**** SUPPLIED MATERIAL

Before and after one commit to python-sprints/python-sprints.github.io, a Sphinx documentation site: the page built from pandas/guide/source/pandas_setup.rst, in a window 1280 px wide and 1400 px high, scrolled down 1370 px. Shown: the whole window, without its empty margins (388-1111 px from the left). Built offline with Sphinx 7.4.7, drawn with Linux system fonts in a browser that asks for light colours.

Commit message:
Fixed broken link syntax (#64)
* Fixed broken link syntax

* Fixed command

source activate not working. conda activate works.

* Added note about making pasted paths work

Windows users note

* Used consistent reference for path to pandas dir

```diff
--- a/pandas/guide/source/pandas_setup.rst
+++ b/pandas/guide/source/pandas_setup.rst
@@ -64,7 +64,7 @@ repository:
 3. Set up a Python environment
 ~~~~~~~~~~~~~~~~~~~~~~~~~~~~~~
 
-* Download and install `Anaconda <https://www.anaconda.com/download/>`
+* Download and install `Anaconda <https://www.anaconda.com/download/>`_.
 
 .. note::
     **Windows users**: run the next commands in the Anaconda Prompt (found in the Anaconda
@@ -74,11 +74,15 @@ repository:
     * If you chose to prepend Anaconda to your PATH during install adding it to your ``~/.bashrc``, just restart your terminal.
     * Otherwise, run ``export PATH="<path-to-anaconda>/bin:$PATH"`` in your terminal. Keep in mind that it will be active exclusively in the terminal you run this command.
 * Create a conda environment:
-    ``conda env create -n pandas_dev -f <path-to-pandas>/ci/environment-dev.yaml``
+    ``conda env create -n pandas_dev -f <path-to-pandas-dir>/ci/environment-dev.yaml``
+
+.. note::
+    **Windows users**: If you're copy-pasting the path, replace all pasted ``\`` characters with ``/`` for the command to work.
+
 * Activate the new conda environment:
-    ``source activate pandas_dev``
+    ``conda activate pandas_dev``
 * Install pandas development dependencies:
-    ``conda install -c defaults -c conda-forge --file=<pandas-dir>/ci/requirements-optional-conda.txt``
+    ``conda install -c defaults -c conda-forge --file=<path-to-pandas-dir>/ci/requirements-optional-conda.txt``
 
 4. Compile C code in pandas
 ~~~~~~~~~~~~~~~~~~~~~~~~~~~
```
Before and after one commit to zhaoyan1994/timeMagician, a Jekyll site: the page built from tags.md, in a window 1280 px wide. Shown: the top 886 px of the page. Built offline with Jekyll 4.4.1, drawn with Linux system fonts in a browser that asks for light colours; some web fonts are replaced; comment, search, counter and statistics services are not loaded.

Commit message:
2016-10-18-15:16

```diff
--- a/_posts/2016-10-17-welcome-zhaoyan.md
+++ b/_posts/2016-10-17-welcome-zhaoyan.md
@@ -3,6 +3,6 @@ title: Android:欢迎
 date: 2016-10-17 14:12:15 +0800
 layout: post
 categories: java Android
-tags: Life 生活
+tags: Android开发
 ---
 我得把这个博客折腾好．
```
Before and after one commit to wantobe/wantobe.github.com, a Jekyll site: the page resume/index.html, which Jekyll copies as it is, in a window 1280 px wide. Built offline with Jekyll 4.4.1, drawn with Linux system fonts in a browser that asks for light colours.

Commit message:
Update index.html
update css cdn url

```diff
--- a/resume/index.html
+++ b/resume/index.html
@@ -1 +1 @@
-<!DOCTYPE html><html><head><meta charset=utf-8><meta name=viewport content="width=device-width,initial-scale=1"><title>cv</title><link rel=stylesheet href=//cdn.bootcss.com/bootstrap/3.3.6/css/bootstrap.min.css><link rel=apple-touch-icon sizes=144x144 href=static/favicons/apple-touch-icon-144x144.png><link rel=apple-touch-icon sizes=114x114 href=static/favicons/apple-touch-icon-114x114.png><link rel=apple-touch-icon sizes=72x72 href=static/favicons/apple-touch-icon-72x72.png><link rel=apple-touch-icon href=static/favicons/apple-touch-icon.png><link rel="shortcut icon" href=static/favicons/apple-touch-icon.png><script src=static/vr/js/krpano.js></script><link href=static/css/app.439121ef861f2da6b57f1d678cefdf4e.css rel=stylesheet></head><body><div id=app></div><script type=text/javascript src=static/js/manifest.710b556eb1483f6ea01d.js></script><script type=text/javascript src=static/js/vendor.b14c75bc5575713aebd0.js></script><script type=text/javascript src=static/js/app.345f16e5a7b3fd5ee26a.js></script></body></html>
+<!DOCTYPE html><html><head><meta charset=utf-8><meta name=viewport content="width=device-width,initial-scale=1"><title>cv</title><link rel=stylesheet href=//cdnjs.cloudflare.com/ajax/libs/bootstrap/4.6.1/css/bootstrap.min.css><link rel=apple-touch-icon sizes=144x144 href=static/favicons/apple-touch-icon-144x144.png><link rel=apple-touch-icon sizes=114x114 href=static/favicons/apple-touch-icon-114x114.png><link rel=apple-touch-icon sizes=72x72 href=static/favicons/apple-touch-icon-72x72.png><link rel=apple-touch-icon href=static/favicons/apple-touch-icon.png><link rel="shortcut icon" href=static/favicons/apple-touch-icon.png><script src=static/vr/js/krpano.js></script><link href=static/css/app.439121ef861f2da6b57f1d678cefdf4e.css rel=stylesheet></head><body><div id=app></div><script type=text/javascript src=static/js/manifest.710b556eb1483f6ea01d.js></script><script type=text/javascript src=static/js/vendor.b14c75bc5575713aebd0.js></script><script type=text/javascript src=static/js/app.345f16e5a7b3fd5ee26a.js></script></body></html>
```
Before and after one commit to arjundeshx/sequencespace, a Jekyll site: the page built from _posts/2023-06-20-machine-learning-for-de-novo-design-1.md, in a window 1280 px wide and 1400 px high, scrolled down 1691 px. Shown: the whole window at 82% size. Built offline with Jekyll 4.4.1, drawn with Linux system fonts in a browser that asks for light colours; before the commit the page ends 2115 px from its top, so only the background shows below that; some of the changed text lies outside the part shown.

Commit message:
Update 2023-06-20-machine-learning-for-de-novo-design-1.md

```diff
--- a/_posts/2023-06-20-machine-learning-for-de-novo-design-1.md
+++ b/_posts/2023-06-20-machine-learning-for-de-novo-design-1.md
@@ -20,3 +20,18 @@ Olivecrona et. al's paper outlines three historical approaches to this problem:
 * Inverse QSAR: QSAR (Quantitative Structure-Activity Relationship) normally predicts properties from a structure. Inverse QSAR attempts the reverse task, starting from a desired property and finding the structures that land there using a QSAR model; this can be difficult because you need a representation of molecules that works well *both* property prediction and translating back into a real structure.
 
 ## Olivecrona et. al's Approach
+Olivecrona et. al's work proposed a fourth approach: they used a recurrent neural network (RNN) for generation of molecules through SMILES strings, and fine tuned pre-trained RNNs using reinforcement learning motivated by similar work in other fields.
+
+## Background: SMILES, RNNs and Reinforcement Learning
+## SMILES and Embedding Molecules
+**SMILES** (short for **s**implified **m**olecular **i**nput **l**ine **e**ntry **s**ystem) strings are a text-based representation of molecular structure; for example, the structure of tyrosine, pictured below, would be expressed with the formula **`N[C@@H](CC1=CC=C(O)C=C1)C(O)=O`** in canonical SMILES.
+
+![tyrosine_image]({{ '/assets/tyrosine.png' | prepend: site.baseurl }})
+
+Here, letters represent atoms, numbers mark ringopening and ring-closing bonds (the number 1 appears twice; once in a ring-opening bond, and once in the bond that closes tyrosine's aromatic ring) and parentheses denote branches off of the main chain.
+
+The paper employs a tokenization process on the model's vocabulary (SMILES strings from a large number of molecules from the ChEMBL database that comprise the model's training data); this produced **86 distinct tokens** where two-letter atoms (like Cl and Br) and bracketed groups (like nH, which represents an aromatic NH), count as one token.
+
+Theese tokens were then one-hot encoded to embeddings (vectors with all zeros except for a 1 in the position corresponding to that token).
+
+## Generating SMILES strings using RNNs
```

********

> **WHAT NEEDS TO BE DONE**: Lines with the word "Jekyll": copy each one from the data above.

> **SOLUTION BELOW**:
Before and after one commit to zhaoyan1994/timeMagician, a Jekyll site: the page built from tags.md, in a window 1280 px wide. Shown: the top 886 px of the page. Built offline with Jekyll 4.4.1, drawn with Linux system fonts in a browser that asks for light colours; some web fonts are replaced; comment, search, counter and statistics services are not loaded.
Before and after one commit to wantobe/wantobe.github.com, a Jekyll site: the page resume/index.html, which Jekyll copies as it is, in a window 1280 px wide. Built offline with Jekyll 4.4.1, drawn with Linux system fonts in a browser that asks for light colours.
Before and after one commit to arjundeshx/sequencespace, a Jekyll site: the page built from _posts/2023-06-20-machine-learning-for-de-novo-design-1.md, in a window 1280 px wide and 1400 px high, scrolled down 1691 px. Shown: the whole window at 82% size. Built offline with Jekyll 4.4.1, drawn with Linux system fonts in a browser that asks for light colours; before the commit the page ends 2115 px from its top, so only the background shows below that; some of the changed text lies outside the part shown.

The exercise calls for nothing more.